Source data:

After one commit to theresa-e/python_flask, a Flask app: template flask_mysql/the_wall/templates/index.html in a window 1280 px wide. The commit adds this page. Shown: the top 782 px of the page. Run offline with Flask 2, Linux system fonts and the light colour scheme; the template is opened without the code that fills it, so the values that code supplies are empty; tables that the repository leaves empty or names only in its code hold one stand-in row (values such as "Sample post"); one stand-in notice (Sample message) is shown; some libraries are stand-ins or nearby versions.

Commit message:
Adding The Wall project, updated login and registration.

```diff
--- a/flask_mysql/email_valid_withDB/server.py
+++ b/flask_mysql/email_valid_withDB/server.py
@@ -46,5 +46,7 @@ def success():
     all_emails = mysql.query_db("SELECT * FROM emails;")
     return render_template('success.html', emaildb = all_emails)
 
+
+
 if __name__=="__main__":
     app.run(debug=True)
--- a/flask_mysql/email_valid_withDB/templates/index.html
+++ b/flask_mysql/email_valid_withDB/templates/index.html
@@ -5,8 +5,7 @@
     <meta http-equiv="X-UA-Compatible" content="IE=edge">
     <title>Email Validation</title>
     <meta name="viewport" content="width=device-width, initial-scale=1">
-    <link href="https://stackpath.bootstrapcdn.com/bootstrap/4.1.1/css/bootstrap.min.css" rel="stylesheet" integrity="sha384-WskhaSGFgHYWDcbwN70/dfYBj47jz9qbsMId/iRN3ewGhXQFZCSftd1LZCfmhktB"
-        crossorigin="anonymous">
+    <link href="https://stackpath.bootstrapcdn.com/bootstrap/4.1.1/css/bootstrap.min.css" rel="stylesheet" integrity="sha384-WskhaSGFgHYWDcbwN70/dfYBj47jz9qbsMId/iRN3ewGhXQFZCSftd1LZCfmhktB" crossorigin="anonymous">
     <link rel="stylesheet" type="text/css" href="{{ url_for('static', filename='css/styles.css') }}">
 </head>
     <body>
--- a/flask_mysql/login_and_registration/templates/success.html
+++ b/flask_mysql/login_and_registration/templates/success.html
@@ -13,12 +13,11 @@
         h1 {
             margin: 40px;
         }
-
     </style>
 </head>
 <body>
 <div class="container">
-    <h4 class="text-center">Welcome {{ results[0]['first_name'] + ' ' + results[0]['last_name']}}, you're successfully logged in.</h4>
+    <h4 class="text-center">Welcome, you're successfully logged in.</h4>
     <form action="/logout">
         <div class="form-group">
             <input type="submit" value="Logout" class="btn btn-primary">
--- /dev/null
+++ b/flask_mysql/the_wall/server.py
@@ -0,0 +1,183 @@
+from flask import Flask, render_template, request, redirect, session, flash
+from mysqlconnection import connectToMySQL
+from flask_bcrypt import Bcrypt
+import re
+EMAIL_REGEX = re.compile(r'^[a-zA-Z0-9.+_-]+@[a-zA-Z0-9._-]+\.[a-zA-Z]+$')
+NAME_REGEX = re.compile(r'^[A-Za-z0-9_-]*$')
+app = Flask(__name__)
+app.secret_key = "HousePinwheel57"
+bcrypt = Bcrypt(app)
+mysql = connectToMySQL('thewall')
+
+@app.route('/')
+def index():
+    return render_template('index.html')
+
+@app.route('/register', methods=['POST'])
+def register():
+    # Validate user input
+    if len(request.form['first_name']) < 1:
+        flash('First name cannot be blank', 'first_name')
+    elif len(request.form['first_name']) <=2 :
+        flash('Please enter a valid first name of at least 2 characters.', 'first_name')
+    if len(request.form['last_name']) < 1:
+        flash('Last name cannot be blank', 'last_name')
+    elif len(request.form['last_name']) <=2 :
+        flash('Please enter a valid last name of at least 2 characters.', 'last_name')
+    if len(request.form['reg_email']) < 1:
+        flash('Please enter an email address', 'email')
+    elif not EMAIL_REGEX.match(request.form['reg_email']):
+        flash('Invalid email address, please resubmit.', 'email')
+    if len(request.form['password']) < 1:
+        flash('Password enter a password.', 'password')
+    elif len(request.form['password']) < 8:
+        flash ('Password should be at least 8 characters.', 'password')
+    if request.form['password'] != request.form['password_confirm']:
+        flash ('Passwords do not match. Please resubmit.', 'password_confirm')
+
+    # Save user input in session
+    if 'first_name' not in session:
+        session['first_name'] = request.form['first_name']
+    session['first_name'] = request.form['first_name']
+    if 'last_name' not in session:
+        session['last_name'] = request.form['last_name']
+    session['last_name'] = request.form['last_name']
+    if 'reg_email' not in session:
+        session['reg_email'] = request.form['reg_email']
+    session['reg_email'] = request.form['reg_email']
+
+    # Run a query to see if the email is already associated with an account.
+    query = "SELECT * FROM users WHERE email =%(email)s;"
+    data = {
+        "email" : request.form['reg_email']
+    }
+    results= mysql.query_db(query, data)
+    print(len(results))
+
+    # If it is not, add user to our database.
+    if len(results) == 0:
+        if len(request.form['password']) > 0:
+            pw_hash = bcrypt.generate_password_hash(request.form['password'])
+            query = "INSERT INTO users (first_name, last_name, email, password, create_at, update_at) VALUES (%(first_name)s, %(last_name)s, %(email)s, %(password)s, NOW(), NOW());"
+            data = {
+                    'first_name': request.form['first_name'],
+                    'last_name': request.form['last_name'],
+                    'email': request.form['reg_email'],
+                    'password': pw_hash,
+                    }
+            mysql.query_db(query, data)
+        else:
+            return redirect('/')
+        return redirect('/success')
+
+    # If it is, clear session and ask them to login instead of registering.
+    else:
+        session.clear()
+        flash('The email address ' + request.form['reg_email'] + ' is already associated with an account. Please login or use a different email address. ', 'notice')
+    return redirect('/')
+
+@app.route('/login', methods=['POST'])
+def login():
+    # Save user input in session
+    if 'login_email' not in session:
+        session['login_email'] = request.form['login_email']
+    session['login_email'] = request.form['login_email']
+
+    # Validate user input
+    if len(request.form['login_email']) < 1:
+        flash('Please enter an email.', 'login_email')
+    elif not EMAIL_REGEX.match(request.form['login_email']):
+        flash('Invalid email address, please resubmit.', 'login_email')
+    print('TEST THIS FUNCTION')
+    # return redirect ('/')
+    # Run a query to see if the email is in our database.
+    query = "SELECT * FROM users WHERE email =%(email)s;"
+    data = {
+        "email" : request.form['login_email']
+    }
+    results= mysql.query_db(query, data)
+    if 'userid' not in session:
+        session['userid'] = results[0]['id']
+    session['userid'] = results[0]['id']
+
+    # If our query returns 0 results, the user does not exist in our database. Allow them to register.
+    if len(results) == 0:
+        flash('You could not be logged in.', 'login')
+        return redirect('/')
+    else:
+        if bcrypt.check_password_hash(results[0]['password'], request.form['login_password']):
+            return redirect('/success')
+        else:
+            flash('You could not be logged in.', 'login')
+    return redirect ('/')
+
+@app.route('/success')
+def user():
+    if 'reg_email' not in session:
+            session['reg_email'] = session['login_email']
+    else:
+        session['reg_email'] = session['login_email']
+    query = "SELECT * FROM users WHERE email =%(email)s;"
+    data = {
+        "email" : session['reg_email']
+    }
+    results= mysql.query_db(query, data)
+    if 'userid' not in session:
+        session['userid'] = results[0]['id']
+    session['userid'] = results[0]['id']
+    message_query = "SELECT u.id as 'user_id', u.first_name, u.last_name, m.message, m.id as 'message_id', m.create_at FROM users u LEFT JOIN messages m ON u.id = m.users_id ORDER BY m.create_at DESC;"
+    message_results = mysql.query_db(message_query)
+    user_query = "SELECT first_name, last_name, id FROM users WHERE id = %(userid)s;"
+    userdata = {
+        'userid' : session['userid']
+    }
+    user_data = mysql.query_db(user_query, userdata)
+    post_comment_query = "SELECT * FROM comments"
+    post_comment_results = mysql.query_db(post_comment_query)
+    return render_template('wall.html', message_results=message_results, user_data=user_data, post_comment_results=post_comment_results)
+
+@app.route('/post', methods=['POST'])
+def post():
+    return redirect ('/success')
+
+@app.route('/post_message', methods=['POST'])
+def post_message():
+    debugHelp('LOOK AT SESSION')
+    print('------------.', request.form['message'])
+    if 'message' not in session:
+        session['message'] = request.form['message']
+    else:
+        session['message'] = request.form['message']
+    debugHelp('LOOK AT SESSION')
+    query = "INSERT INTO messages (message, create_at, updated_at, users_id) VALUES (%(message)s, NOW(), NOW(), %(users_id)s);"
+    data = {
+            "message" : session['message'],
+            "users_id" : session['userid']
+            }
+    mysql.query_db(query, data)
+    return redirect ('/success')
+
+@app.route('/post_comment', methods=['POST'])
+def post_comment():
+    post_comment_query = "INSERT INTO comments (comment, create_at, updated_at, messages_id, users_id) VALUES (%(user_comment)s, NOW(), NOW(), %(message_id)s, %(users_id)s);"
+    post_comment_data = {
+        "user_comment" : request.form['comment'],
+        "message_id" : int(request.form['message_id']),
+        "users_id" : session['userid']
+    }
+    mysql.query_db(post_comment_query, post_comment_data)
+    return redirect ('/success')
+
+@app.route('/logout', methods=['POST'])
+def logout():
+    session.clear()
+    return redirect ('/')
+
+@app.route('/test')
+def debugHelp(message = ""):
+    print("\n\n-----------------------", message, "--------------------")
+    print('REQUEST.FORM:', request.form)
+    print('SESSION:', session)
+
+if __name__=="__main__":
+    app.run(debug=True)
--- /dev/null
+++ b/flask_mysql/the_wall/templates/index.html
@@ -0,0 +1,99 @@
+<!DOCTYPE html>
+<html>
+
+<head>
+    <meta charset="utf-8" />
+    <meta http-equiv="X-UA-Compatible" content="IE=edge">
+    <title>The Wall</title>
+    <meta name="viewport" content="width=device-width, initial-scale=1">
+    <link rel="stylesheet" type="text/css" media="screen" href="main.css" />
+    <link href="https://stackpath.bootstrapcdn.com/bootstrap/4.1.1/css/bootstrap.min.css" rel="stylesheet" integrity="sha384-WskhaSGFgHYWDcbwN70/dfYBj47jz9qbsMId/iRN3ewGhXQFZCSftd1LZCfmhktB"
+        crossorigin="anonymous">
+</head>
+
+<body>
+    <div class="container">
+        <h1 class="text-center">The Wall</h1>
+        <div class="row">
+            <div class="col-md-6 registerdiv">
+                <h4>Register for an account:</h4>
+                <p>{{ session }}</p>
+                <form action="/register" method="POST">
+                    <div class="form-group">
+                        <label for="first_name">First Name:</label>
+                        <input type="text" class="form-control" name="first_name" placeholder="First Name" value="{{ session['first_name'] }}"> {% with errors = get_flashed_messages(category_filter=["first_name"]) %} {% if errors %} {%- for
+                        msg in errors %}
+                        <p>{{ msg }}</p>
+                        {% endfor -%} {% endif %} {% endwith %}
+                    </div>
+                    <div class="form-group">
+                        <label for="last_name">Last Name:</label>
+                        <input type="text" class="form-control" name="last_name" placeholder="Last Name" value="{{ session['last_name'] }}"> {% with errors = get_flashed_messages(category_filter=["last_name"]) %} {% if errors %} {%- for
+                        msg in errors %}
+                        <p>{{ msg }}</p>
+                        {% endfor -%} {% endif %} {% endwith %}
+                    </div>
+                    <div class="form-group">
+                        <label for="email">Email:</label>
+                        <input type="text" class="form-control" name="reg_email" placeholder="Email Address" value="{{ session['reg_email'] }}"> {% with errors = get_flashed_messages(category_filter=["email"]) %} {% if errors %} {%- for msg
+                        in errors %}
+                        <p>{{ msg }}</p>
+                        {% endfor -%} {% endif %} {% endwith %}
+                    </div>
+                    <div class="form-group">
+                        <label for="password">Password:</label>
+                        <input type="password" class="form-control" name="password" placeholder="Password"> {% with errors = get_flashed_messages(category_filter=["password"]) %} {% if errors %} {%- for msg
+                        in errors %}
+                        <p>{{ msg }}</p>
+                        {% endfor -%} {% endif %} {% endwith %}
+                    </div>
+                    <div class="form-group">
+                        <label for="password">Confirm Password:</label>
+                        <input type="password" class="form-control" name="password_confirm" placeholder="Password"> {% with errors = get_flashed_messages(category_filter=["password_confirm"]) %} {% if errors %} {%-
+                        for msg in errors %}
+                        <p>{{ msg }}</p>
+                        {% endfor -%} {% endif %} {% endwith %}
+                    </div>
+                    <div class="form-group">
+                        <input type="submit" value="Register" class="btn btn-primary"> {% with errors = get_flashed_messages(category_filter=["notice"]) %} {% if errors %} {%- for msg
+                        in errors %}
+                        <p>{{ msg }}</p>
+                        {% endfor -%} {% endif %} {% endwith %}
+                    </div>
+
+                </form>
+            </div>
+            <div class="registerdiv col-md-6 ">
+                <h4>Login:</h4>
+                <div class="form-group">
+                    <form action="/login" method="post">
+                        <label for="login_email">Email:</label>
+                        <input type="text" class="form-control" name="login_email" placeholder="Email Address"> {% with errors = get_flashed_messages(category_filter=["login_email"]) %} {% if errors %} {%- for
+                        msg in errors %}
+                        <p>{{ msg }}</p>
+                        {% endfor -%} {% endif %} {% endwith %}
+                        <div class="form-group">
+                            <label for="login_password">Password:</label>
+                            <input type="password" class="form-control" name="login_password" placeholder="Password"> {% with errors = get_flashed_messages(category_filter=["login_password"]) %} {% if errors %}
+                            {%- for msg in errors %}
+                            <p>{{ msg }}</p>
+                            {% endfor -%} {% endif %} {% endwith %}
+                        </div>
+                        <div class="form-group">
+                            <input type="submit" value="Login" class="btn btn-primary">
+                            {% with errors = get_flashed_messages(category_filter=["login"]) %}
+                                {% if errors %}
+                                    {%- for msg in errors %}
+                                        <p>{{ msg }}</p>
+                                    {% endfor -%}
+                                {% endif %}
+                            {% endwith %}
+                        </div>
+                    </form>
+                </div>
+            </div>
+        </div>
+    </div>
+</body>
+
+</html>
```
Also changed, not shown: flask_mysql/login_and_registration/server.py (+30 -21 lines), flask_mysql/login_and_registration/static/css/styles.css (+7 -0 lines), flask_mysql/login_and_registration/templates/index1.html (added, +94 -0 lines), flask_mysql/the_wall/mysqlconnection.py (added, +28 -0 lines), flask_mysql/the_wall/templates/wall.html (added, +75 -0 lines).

Exercise prompt: How many of the lines in the records include the string "print"? Reply with the number alone.

Result of this task: 6